This tells of a probably little-known piece of history, but one that was told throughout the country (one Sailor mentions how “in the South” he was taught any “dark skin was the same” and he praises his KKK Grandfather) and sadly, still goes on today. The images Engle paints are hard to read. They are, however, some beautifully written examples of the power of words and what was happening (Ray’s description of one of the beatings he is subjected to was amazingly shown, but horrific to realize that even though Ray is fiction, there were Rays). Rudy Gutierrez has scattered throughout the book artistic images that are of the era and the feeling of the music.
The reason the “Occupation Named” people are important is to show that there was not “Just One”: they are all reporters stirring the pot “in the name of patriotism” but really (and some even say) “to sell papers;” and they are all the sailors that went looking for fights (even having taxis drive them to “dark areas,” and picking up anything they can use along the way) and they are all the police officers that would not arrest a (white) Hero off to serve and die for his country.
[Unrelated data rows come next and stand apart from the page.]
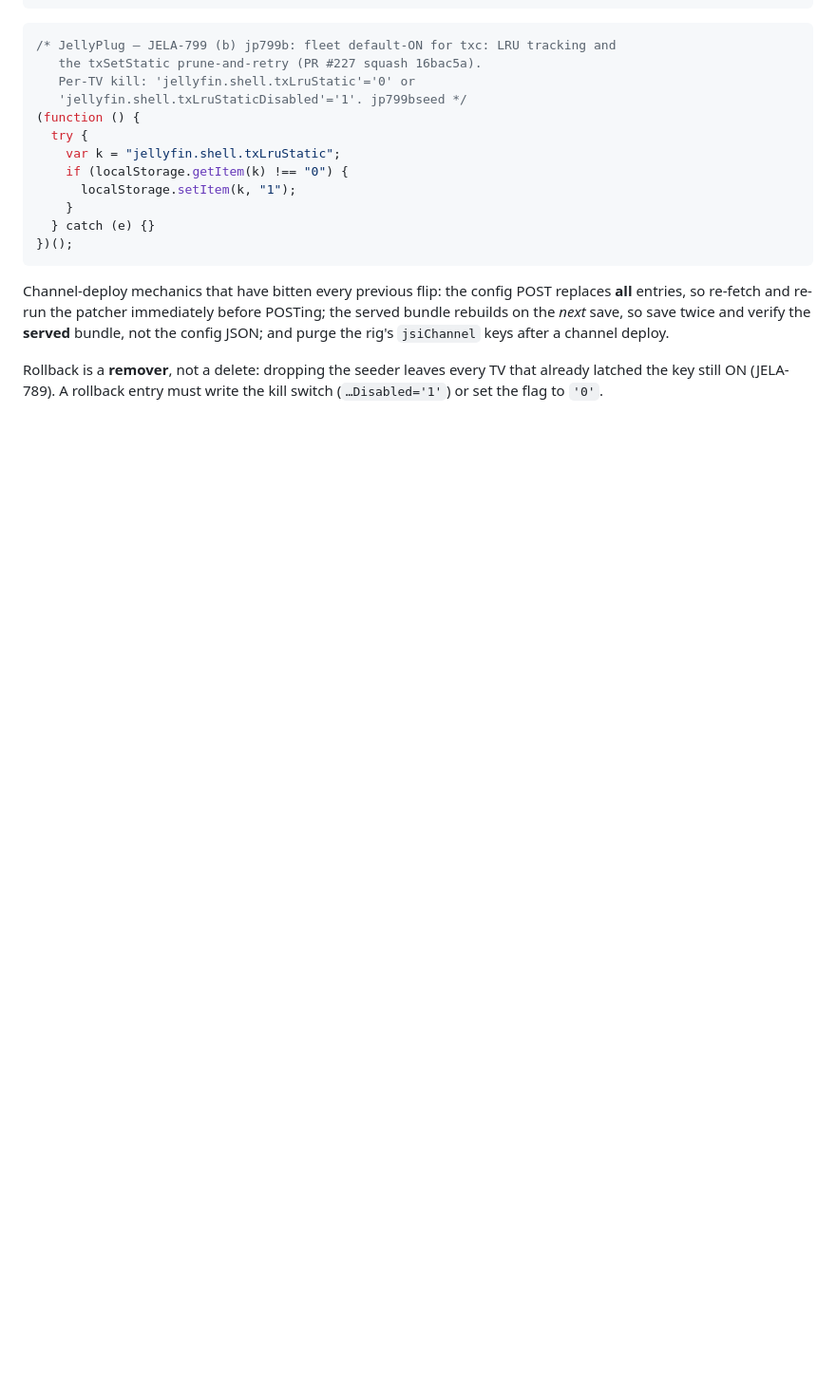
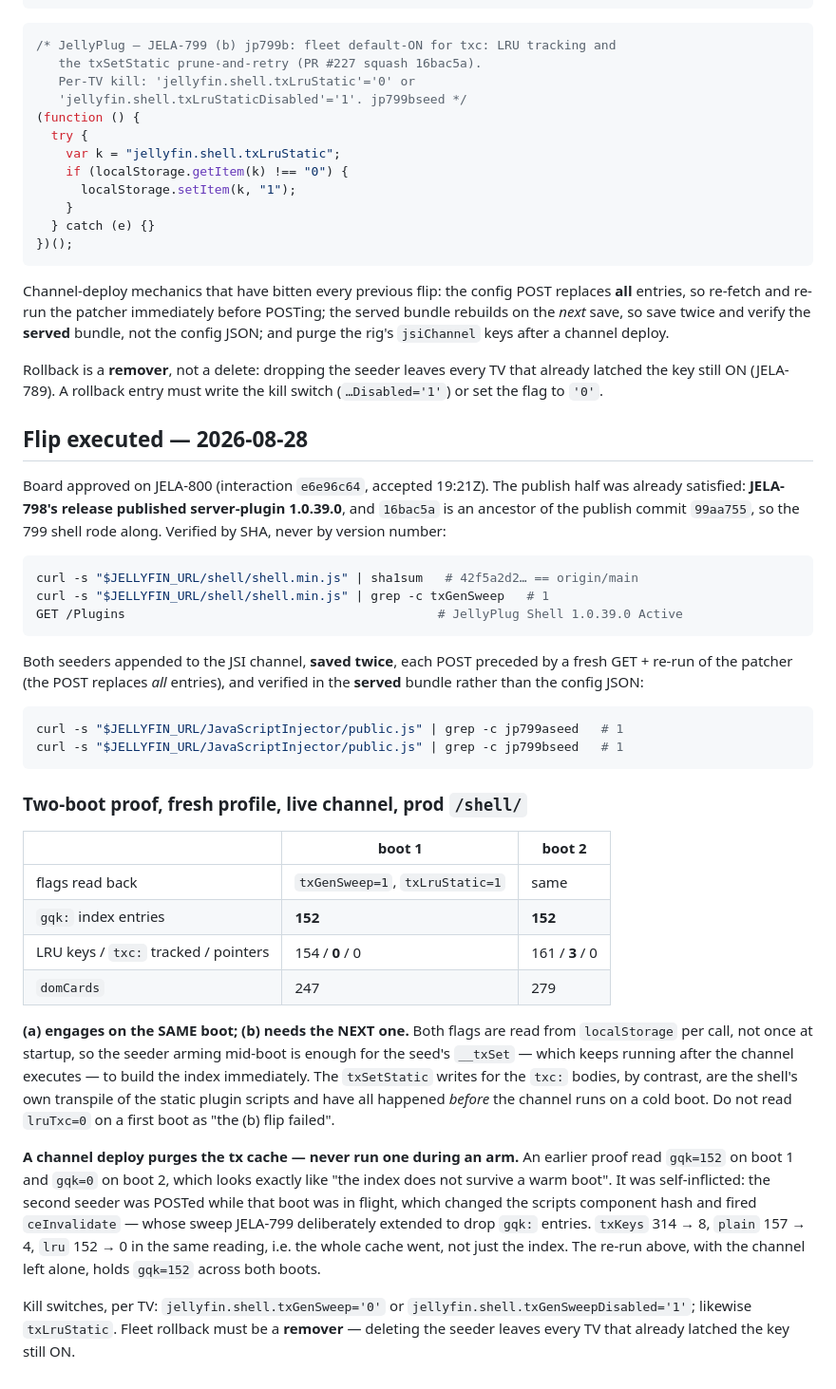
Before and after one commit to RumbleCrumbleRS/JellyPlug-Tizen, a Markdown page: docs/jela800-tx-generation-sweep-rollout.md, the part around the change. Shown at 95% size. Rendered like a GitHub page; blank space fills up the shorter version.

Commit message:
JELA-800: both 799 flags flipped and proven live on prod
Board approved (interaction e6e96c64). The publish half was already
satisfied — JELA-798's 1.0.39.0 release carried the 799 shell (16bac5a is
an ancestor of the publish commit); verified by SHA, not version.

jp799a + jp799b seeded on the JSI channel, saved twice, verified in the
SERVED bundle. Two-boot proof on a fresh profile against prod /shell/:
gqk=152 on both boots, txc: bodies tracked 0 -> 3, pointer keys stay
untracked, 247/279 cards.

Two findings worth keeping. (a) engages on the SAME boot and (b) on the
NEXT one, because both flags are read per call but the txSetStatic writes
for txc: bodies all happen before the channel runs on a cold boot — so
lruTxc=0 on a first boot is not a failed flip. And a channel deploy
changes the scripts component hash, so ceInvalidate purges the whole tx
cache including gqk:; a deploy landing mid-boot fakes "the index does not
survive a warm boot".

Co-Authored-By: Claude Opus 5 <noreply@anthropic.com>

````diff
--- a/docs/jela800-tx-generation-sweep-rollout.md
+++ b/docs/jela800-tx-generation-sweep-rollout.md
@@ -239,3 +239,56 @@ after a channel deploy.
 Rollback is a **remover**, not a delete: dropping the seeder leaves every TV that
 already latched the key still ON (JELA-789). A rollback entry must write the kill
 switch (`…Disabled='1'`) or set the flag to `'0'`.
+
+## Flip executed — 2026-08-28
+
+Board approved on JELA-800 (interaction `e6e96c64`, accepted 19:21Z). The publish
+half was already satisfied: **JELA-798's release published server-plugin
+1.0.39.0**, and `16bac5a` is an ancestor of the publish commit `99aa755`, so the
+799 shell rode along. Verified by SHA, never by version number:
+
+```sh
+curl -s "$JELLYFIN_URL/shell/shell.min.js" | sha1sum   # 42f5a2d2… == origin/main
+curl -s "$JELLYFIN_URL/shell/shell.min.js" | grep -c txGenSweep   # 1
+GET /Plugins                                          # JellyPlug Shell 1.0.39.0 Active
+```
+
+Both seeders appended to the JSI channel, **saved twice**, each POST preceded by
+a fresh GET + re-run of the patcher (the POST replaces _all_ entries), and
+verified in the **served** bundle rather than the config JSON:
+
+```sh
+curl -s "$JELLYFIN_URL/JavaScriptInjector/public.js" | grep -c jp799aseed   # 1
+curl -s "$JELLYFIN_URL/JavaScriptInjector/public.js" | grep -c jp799bseed   # 1
+```
+
+### Two-boot proof, fresh profile, live channel, **prod** `/shell/`
+
+|                                      | boot 1                          | boot 2          |
+| ------------------------------------ | ------------------------------- | --------------- |
+| flags read back                      | `txGenSweep=1`, `txLruStatic=1` | same            |
+| `gqk:` index entries                 | **152**                         | **152**         |
+| LRU keys / `txc:` tracked / pointers | 154 / **0** / 0                 | 161 / **3** / 0 |
+| `domCards`                           | 247                             | 279             |
+
+**(a) engages on the SAME boot; (b) needs the NEXT one.** Both flags are read
+from `localStorage` per call, not once at startup, so the seeder arming mid-boot
+is enough for the seed's `__txSet` — which keeps running after the channel
+executes — to build the index immediately. The `txSetStatic` writes for the
+`txc:` bodies, by contrast, are the shell's own transpile of the static plugin
+scripts and have all happened _before_ the channel runs on a cold boot. Do not
+read `lruTxc=0` on a first boot as "the (b) flip failed".
+
+**A channel deploy purges the tx cache — never run one during an arm.** An
+earlier proof read `gqk=152` on boot 1 and `gqk=0` on boot 2, which looks exactly
+like "the index does not survive a warm boot". It was self-inflicted: the second
+seeder was POSTed while that boot was in flight, which changed the scripts
+component hash and fired `ceInvalidate` — whose sweep JELA-799 deliberately
+extended to drop `gqk:` entries. `txKeys` 314 → 8, `plain` 157 → 4, `lru` 152 → 0
+in the same reading, i.e. the whole cache went, not just the index. The re-run
+above, with the channel left alone, holds `gqk=152` across both boots.
+
+Kill switches, per TV: `jellyfin.shell.txGenSweep='0'` or
+`jellyfin.shell.txGenSweepDisabled='1'`; likewise `txLruStatic`. Fleet rollback
+must be a **remover** — deleting the seeder leaves every TV that already latched
+the key still ON.
````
Pieces of history are scattered within each person’s story: Manolito tells how his people’s music has been “whiten up” and some musicians of the time. Lorena talks about new women comic-superheroes like Wonder Woman and Miss Fury. She also is the one that stops working at the cannery and eventually finds herself being like Rosie the Riveter and working on the planes “our boys” fly in. Marisela’s story takes her to becoming a Union-organizer/leader and how her love of Manolito is forbidden as even though Marisela is Mexican, he is considered “black” and therefore, illegal by the state of California to marry a “white” girl.
Some parts of the story are a bit cliched and/or rushed, but other areas are powerfully done. Over all this is a love story of Engle’s heritage and the people who lived and died during the riots and the young men who were fighting overseas in segregated units.